John's Doctor Who Fanbook #2

You know how you like Doctor Who? And you know how mint flavoured ice cream is terrific? Put them together and you have the 70s best ever piece of merchandise.


Ok so we didn’t have dvds or videos or anything actually but we knew how to out on a Doctor Who adventure. Just eat tons of Weetabix and you too could re-create the Sea Devils and other stories or just make up your own courtesy of six different planetary backgrounds. Thank goodness they weren’t given away with Shredded Wheat or we’d still be working our way through them!

And below is the third staple of the 70s Doctor Who fan’s unhealthy diet; chocolate. Of course they didn’t really have to entice us with anything other than chocolate but an added bonus was an ongoing story involving the Doctor fighting Masterplan Q. I can’t really recall the minutiae of this but it involved The Master (of course) and some dinosaurs and do you know what? I never found out what happened at the end. Before I could eat enough chocolate the thing finished leaving me ignorant of whether Masterplan Q worked or not.


Doctor Who: The Tenth Planet

Recently released on DVD, William Hartnell’s final story is also the debut of a striking new enemy.
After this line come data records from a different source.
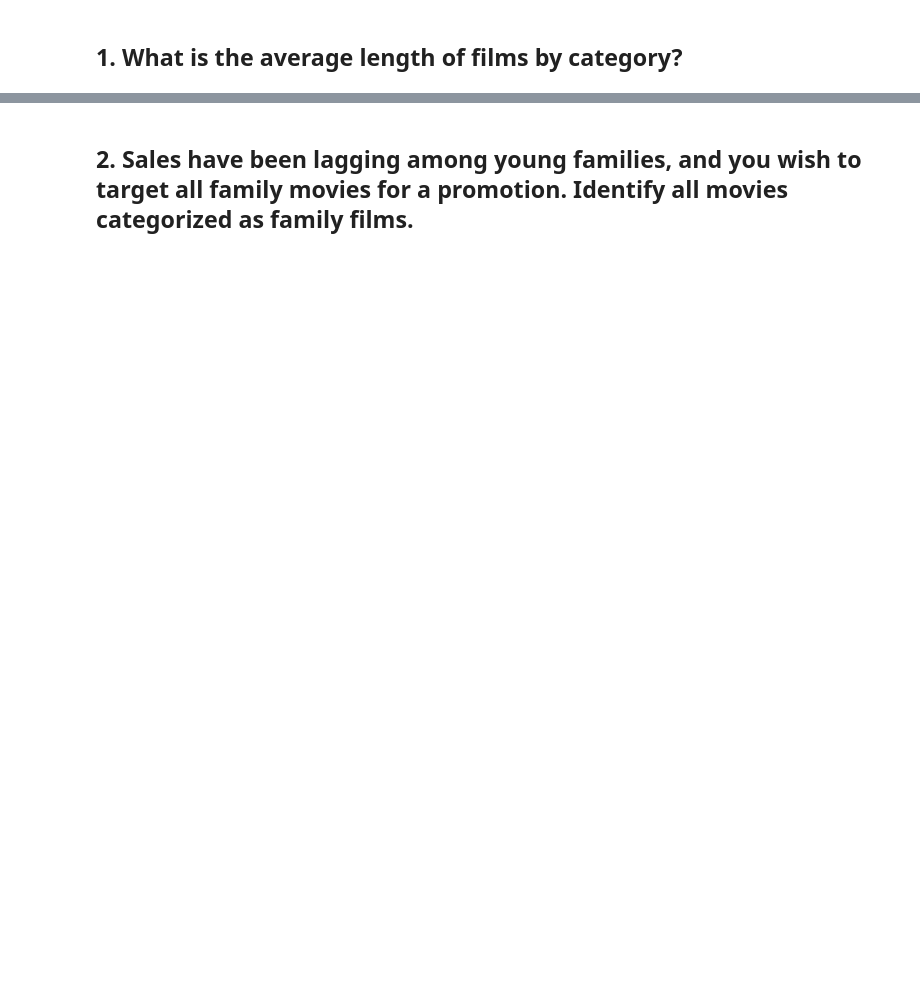
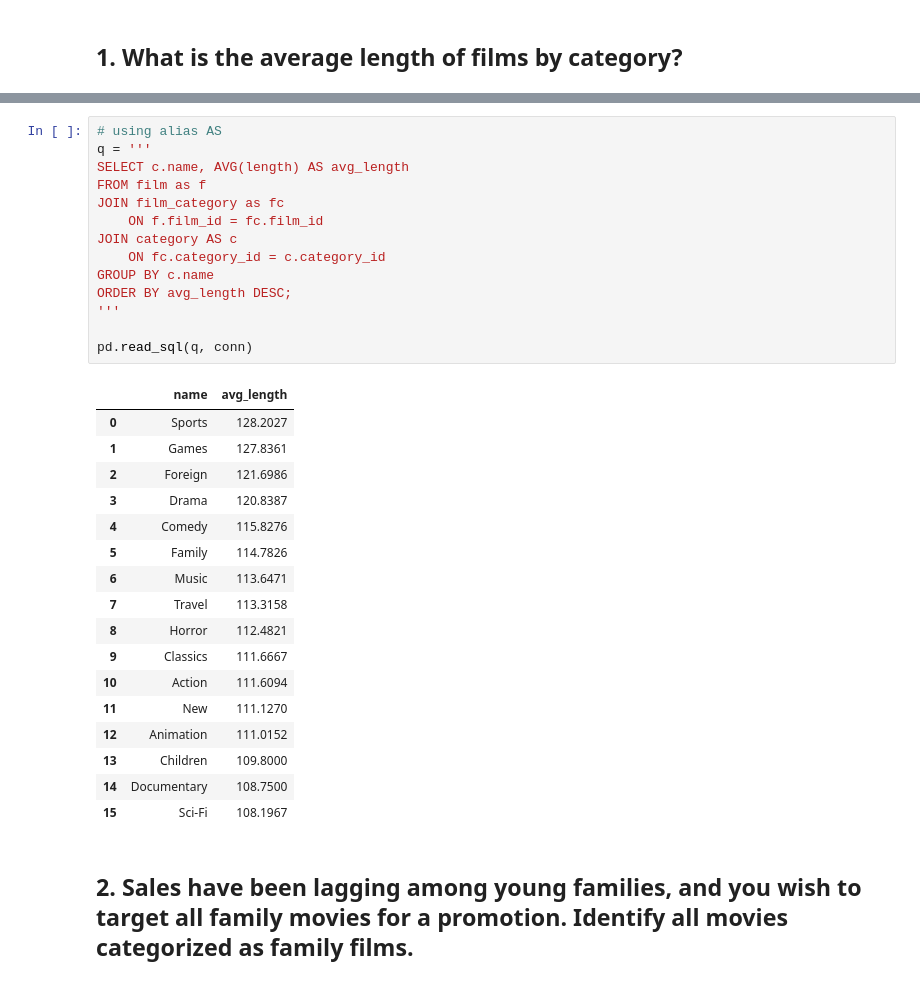
Before and after one commit to erwincarlogonzales/data-enrichment-wk10-L1-joins-and-subqueries, a Jupyter notebook: Sakila CodeAlong and Challenge.ipynb, the cells around one changed output, grey strips where cells are left out. Saved outputs shown, nothing was run; the diff lists cells and outputs as text; blank space fills up the shorter version.

```diff
--- a/Sakila CodeAlong and Challenge.ipynb
+++ b/Sakila CodeAlong and Challenge.ipynb
@@ -47,2 +110,34 @@ pd.read_sql(q, engine)
+# %%
+# using alias AS
+q = '''
+SELECT c.name, AVG(length) AS avg_length
+FROM film as f
+JOIN film_category as fc
+    ON f.film_id = fc.film_id
+JOIN category AS c
+    ON fc.category_id = c.category_id
+GROUP BY c.name
+ORDER BY avg_length DESC;
+'''
+
+pd.read_sql(q, conn)
+# %% [output]
+|  | name | avg_length |
+| 0 | Sports | 128.2027 |
+| 1 | Games | 127.8361 |
+| 2 | Foreign | 121.6986 |
+| 3 | Drama | 120.8387 |
+| 4 | Comedy | 115.8276 |
+| 5 | Family | 114.7826 |
+| 6 | Music | 113.6471 |
+| 7 | Travel | 113.3158 |
+| 8 | Horror | 112.4821 |
+| 9 | Classics | 111.6667 |
+| 10 | Action | 111.6094 |
+| 11 | New | 111.1270 |
+| 12 | Animation | 111.0152 |
+| 13 | Children | 109.8000 |
+| 14 | Documentary | 108.7500 |
+| 15 | Sci-Fi | 108.1967 |
 # %% [markdown]
 ## 2. Sales have been lagging among young families, and you wish to target all family movies for a promotion. Identify all movies categorized as family films.
```
Also changed, not shown: parts of 18 cells of this notebook.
Both have rarely been better.

Its weird hearing William Hartnell speak. This DVD of his final story includes snippets from a back stage interview he gave in late 1966 after leaving the programme which provides an insight into something we may not have always realised. His portrayal of the Doctor was a total immersion; not only did he affect the mannerisms of a man considerably older than he was but even the voice was put on. In real life his tone is remarkably similar in intonation to Tom Baker at his most pernickety. He shoots the rather pushy interviewer’s assumptions down with a quick dismissive “No” as if the question was rubbish. It is the most fascinating Doctor Who extra there’s been since they coloured `Day of the Daleks`. 



John's Doctor Who Fanbook #1

What a flapdoodle! Its Doctor Who’s 50th birthday this month and everyone’s doing something to celebrate the fact but what is there really left to do? Every story, episode, scene, line has been analysed well beyond the nth degree and my keyboard refuses to type words like “classic”, “gritty” and “era” any longer. Besides everyone else will be doing that anyway. Instead I thought I’d take a personal look at stuff I’ve done relating to being a fan of Doctor Who. Well stuff that can be reproduced without maximum embarrassment and shame at least. I’ve called it John’s Doctor Who Fanbook.

So I had a rummage and found items that would inspire me to write a bit about aspects of my experiences of being a Doctor Who fan. The first thing I noticed was how little I have kept. I know of some people who still have wrapped Doctor Who confectionary from decades ago. I ate mine. I know people who’ve collected every edition of DWM, every video, every DVD and every rolykin, whatever the jiggins a rolykin might be. I threw mine out at some time. I don’t even have that many photos though judging from the ones I do have that might be a good thing as you’ll see. This started off as a bit of fun but as I looked through all these things, looked at old photos and re-read old fanzines I started to feel incredibly nostalgic and I normally dislike nostalgia. So the only thing to do was to let it out for once and for all.

I present this series with unashamed joy that whatever I was doing I had a good time doing it even if now I can’t begin to understand what the attraction was. It’s like how people think of someone they used to go out with and go “How did I ever fancy them?” It must have meant something at the time - and that’s what celebrations are all about!  


Doctor Who An Unearthly Child

How it all began (sort of)….

It is a foggy haunting night- an owl is hooting in the distance as a small dog collides with the camera. Slowly, a car draws up extraordinarily slowly as if it’s indoors and it cannot be driven properly.  Ian Chesterton is looking very bored because instead of inviting him round for sex and a coffee, fellow teacher Barbara Wright has insisted they follow spooky Susan Foreman, their weird pupil with the trainers, high IQ and an iPad. Whatever that is.

The Doctor cannot remember what he did with that chocolate cake but luckly Susan has spotted it.